Why The SEC Won’t Help

By Al Thomas

Everyone knows or at least been told so many times that it has become “true” that the Securities and Exchange Commission (SEC) is there to help protect the “little guy”.

Recently we have been told on the news that the SEC has been doing a lousy job. It seems the lawyers who read the documents and pass on their efficacy don’t understand them any more than Joe Sixpack.

In defense of the Dilberts in their cubicles in Washington the investment articles are a mixture of smoke and mirrors created by very sharp Wall Street securities attorneys. The Dilbert in Washington has not seen anything like it and cannot follow its true ramifications. Wall Street knows, but they aren’t telling.

Obfuscation is the name of the game.

But what every investor wants to know is why his 401K or other “managed account” lost so much money this past year. Is it that the fund managers are so stupid?

Actually it is one of the required regulations by the SEC in mutual fund documents. This one regulation will not allow a fund manager to protect investors’ money.

Mutual funds in their prospectus state they must be fully invested at all times. That means about 90% in some stock. Most funds are stock funds.

What can a fund manager do when the entire market heads south? He is not allowed to sell out of positions and go to cash. That would be a violation and he could be prosecuted for it. He is required to watch money go down the drain. Your money.

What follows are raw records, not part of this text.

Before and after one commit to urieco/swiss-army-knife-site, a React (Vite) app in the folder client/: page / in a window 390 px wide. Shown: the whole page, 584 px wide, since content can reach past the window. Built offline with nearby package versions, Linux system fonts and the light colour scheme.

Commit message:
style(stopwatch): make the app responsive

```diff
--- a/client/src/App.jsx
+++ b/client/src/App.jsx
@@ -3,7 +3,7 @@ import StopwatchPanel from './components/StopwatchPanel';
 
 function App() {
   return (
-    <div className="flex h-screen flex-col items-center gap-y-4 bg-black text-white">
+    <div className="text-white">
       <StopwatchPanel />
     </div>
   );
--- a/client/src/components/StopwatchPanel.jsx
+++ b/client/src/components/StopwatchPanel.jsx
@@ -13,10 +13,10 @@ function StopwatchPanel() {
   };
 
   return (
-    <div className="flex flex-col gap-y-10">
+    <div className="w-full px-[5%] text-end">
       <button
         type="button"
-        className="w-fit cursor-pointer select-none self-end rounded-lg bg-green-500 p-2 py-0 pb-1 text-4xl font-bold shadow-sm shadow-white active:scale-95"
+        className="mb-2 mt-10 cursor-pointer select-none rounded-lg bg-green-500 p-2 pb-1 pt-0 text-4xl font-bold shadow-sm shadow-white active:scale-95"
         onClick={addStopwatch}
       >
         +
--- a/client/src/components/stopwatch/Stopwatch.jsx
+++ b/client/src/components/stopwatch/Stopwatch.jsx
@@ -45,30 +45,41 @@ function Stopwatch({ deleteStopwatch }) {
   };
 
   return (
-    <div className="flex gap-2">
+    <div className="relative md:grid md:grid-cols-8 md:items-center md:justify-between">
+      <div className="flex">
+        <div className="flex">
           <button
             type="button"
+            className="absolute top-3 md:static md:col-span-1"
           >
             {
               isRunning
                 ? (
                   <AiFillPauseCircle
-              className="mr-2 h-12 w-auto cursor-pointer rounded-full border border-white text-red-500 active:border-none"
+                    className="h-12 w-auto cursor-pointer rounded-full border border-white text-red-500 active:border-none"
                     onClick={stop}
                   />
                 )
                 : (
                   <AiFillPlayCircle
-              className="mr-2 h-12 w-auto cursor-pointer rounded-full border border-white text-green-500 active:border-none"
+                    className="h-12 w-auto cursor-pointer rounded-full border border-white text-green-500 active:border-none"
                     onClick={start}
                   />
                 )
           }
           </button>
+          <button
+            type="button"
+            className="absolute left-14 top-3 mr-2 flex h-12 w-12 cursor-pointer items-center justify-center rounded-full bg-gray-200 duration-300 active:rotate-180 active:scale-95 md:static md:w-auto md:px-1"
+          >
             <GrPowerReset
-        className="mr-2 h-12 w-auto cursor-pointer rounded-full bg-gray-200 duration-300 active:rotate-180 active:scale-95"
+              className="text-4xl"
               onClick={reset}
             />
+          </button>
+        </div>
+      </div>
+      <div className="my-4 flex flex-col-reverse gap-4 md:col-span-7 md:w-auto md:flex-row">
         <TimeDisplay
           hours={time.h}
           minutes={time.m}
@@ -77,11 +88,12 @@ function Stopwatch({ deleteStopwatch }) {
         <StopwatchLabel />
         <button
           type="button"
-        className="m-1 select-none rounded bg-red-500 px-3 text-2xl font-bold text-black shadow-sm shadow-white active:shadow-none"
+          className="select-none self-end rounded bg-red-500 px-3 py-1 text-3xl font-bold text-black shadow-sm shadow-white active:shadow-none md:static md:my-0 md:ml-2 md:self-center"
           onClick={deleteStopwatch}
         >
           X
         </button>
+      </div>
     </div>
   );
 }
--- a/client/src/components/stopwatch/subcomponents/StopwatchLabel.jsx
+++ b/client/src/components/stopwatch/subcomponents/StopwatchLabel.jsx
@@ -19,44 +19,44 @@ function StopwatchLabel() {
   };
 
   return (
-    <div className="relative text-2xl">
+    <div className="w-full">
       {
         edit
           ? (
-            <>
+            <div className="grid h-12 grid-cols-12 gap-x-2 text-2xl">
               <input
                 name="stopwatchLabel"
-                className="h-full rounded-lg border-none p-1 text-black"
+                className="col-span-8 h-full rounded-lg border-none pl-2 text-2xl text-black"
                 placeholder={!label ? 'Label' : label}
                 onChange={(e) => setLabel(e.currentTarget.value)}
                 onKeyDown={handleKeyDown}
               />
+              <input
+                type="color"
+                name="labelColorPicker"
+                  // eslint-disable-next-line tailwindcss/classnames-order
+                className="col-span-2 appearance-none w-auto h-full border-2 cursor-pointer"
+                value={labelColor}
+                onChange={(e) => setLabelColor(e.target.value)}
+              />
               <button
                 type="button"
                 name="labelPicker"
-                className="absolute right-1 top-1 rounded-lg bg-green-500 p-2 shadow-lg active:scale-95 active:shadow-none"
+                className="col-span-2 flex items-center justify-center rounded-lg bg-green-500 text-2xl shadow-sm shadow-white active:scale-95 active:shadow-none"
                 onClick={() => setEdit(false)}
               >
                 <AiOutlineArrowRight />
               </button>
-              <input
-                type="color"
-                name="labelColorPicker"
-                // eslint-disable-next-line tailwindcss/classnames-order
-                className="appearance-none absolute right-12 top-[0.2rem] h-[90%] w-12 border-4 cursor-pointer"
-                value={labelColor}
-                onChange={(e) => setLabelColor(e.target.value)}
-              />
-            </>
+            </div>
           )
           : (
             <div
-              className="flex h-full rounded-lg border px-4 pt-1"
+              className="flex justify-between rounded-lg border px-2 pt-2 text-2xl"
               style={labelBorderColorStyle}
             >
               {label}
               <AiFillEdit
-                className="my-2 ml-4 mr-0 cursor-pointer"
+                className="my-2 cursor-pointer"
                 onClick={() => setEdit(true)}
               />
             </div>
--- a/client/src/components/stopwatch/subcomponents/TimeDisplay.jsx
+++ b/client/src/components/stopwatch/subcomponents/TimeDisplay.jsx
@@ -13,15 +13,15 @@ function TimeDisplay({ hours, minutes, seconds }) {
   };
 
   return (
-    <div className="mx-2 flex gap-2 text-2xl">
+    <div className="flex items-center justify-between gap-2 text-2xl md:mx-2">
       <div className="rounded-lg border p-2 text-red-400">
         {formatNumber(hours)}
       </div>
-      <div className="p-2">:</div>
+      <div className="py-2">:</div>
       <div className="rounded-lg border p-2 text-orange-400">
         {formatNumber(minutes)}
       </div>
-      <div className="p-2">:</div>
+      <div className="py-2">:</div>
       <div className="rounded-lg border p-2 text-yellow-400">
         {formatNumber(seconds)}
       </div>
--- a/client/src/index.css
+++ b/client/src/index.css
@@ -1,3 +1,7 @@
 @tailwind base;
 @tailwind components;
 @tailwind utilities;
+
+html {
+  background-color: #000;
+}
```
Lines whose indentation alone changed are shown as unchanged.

Some genius years ago came up with the “Buy and Hold” theory which has been proven does NOT work. To protect capital requires market timing which is considered impossible on Wall Street. Almost every fund manager believes it.

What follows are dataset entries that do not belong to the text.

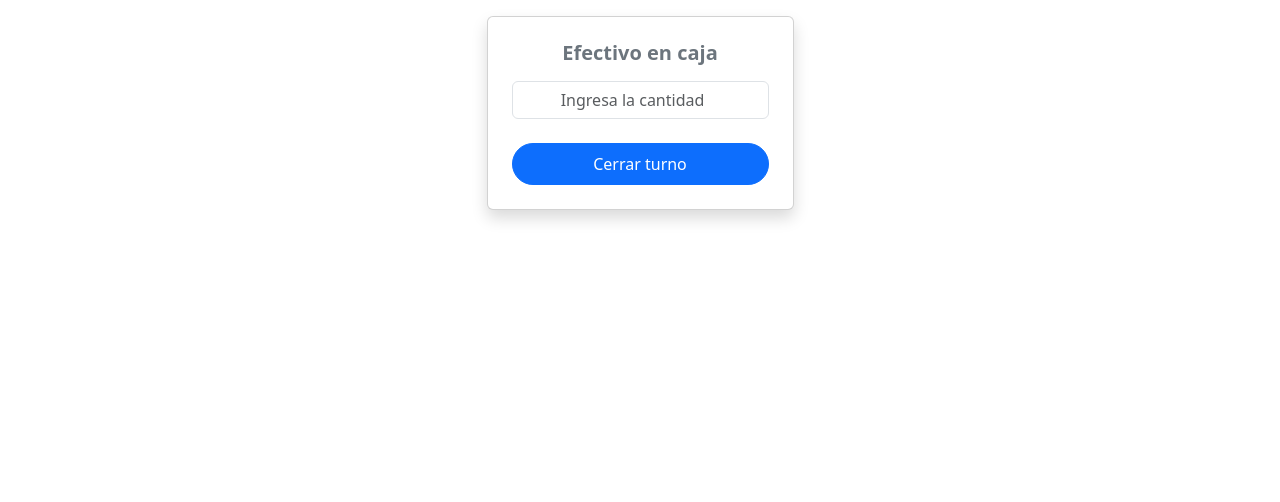
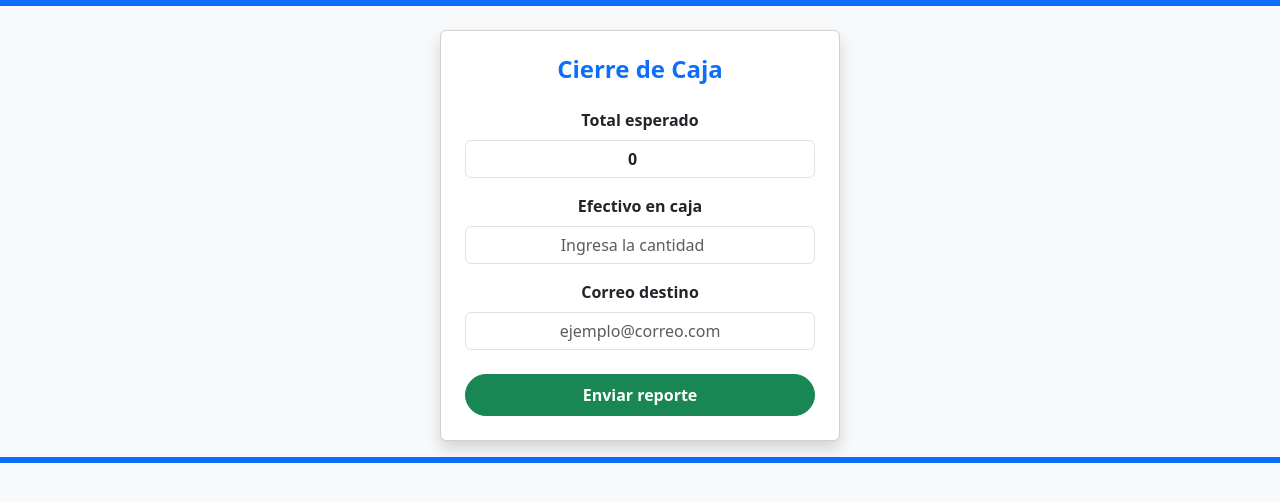
Before and after one commit to mildredalely/paqueteriafront, an Angular app: page /caja in a window 1280 px wide. Shown: the top 502 px of the page. Built offline with nearby package versions, Linux system fonts and the light colour scheme.

Commit message:
Diseño inicial y funciones completas

```diff
--- a/src/app/pages/caja/caja.component.html
+++ b/src/app/pages/caja/caja.component.html
@@ -1,18 +1,49 @@
-<div class="reporte-container d-flex flex-column align-items-center">
-  <div class="decoracion-superior w-100"></div>
+<div class="reporte-container d-flex flex-column align-items-center min-vh-100 bg-light">
+  <div class="decoracion-superior w-100 bg-primary" style="height: 6px;"></div>
 
-  <div class="card reporte-card shadow p-4 mt-3 mb-3 text-center">
-    <h5 class="fw-bold text-secondary mb-3">Efectivo en caja</h5>
-    <input
-      type="number"
-      [(ngModel)]="efectivoCaja"
-      class="form-control mb-4 text-center"
-      placeholder="Ingresa la cantidad"
-    />
-    <button class="btn btn-primary rounded-pill px-4 py-2" (click)="cerrarTurno()">
-      Cerrar turno
+  <div class="card reporte-card shadow p-4 mt-4 mb-3 text-center" style="max-width: 400px; width: 100%;">
+    <h4 class="fw-bold text-primary mb-4">Cierre de Caja</h4>
+
+
+    <div class="mb-3">
+      <label class="form-label fw-semibold">Total esperado</label>
+      <input
+        type="number"
+        class="form-control text-center fw-bold"
+        [value]="totalEsperado"
+        readonly
+      />
+    </div>
+
+    <div class="mb-3">
+      <label class="form-label fw-semibold">Efectivo en caja</label>
+      <input
+        type="number"
+        [(ngModel)]="efectivoCaja"
+        class="form-control text-center"
+        placeholder="Ingresa la cantidad"
+      />
+    </div>
+
+
+    <div class="mb-4">
+      <label class="form-label fw-semibold">Correo destino</label>
+      <input
+        type="email"
+        [(ngModel)]="correo"
+        class="form-control text-center"
+        placeholder="ejemplo@correo.com"
+      />
+    </div>
+
+
+    <button
+      class="btn btn-success rounded-pill px-4 py-2 fw-semibold"
+      (click)="enviarCorreo()"
+    >
+      Enviar reporte
     </button>
   </div>
 
-  <div class="decoracion-inferior w-100"></div>
+  <div class="decoracion-inferior w-100 bg-primary" style="height: 6px;"></div>
 </div>
--- a/src/app/pages/caja/caja.component.ts
+++ b/src/app/pages/caja/caja.component.ts
@@ -1,33 +1,69 @@
 import { Component } from '@angular/core';
 import { Router } from '@angular/router';
 import { FormsModule } from '@angular/forms';
+import { ReporteComponent } from '../reporte/reporte.component';
+import { HttpClient, HttpClientModule } from '@angular/common/http';
 
 @Component({
   selector: 'app-caja',
   standalone: true,
-  imports: [FormsModule],
+  imports: [FormsModule,HttpClientModule],
   templateUrl: './caja.component.html',
   styleUrl: './caja.component.css'
 })
 export class CajaComponent {
 
-   efectivoCaja: number | null = null;
-   totalEsperado: number = 0;
+  efectivoCaja: number | null = null;
+  totalEsperado: number = 0;
+  correo: string = '';
 
-  constructor(private router: Router) {}
+  constructor(private router: Router, private http: HttpClient) {}
 
   ngOnInit() {
+
     this.totalEsperado = Number(localStorage.getItem('totalDia')) || 0;
   }
 
-  cerrarTurno() {
-    if (this.efectivoCaja === this.totalEsperado) {
-      alert(' Cantidad correcta. Imprimiendo reporte...');
-      window.print();
-      this.router.navigate(['/reporte']);
-    } else {
-      alert(' El efectivo no coincide con el total del día.');
+
+  enviarCorreo() {
+    if (this.efectivoCaja === null) {
+      alert('Por favor ingresa la cantidad en caja.');
+      return;
     }
+
+    if (this.efectivoCaja !== this.totalEsperado) {
+      alert('El efectivo no coincide con el total del día.');
+      return;
+    }
+
+    if (!this.correo) {
+      alert('Por favor ingresa un correo de destino.');
+      return;
+    }
+
+    const datosCorreo = {
+      correo: this.correo,
+      totalDia: this.totalEsperado,
+      efectivoCaja: this.efectivoCaja,
+      mensaje: `Cierre de caja correcto. Total del día: $${this.totalEsperado}.`
+    };
+
+
+    /*this.http.post('http://tu-servidor.com/api/enviar-reporte', datosCorreo)
+      .subscribe({
+        next: () => {
+          alert('Reporte enviado correctamente al correo.');
+          this.router.navigate(['/reporte']);
+        },
+        error: (err) => {
+          console.error('Error al enviar el correo:', err);
+          alert('Ocurrió un error al enviar el correo.');
+        }
+      });*/
   }
 
+
+  cerrarTurno() {
+    this.enviarCorreo();
+  }
 }
```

Market timing is especially easy for any well trained fund manager. As a former exchange member and floor trader I will attest to it. But the lie continues to be believed.

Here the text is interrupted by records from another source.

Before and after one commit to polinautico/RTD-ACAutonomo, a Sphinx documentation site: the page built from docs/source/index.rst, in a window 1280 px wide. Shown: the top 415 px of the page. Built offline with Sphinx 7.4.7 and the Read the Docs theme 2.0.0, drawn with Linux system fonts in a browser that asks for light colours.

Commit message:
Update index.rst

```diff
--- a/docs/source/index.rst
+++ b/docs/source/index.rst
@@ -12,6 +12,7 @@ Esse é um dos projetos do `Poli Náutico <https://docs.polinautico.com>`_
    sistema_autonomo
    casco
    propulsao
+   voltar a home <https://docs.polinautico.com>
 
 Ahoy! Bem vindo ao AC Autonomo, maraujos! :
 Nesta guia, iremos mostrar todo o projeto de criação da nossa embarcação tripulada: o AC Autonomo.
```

If the SEC would allow fund managers to go to cash when the market turns down it would have saved investors several trillion (yes, that’s a T) dollars of their retirement funds.

Is there any chance the SEC will set aside this requirement of being fully invested? It is doubtful. Why? Because it would mean fund managers could sell stock and the brokerage companies would not like that. Some brokerage companies make markets in stocks and it would mean they would have to take back stocks they could not unload on some other investor.

If the investor has a 401K he usually can tell his fund advisor to switch his funds into a money market account. Unfortunately, most brokers don’t know when to do it as they have not been trained to protect customer funds.

Since the SEC and your broker won’t help, YOU must learn how easy it is to time the market. Never take a big loss again. Many of my previous articles have given simple timing methods.

Learn to manage your money. Nobody else cares about it but you.

Copyright 2009 Albert W. Thomas All rights reserved. Author of “IF IT DOESN’T GO UP, DON’T BUY IT!”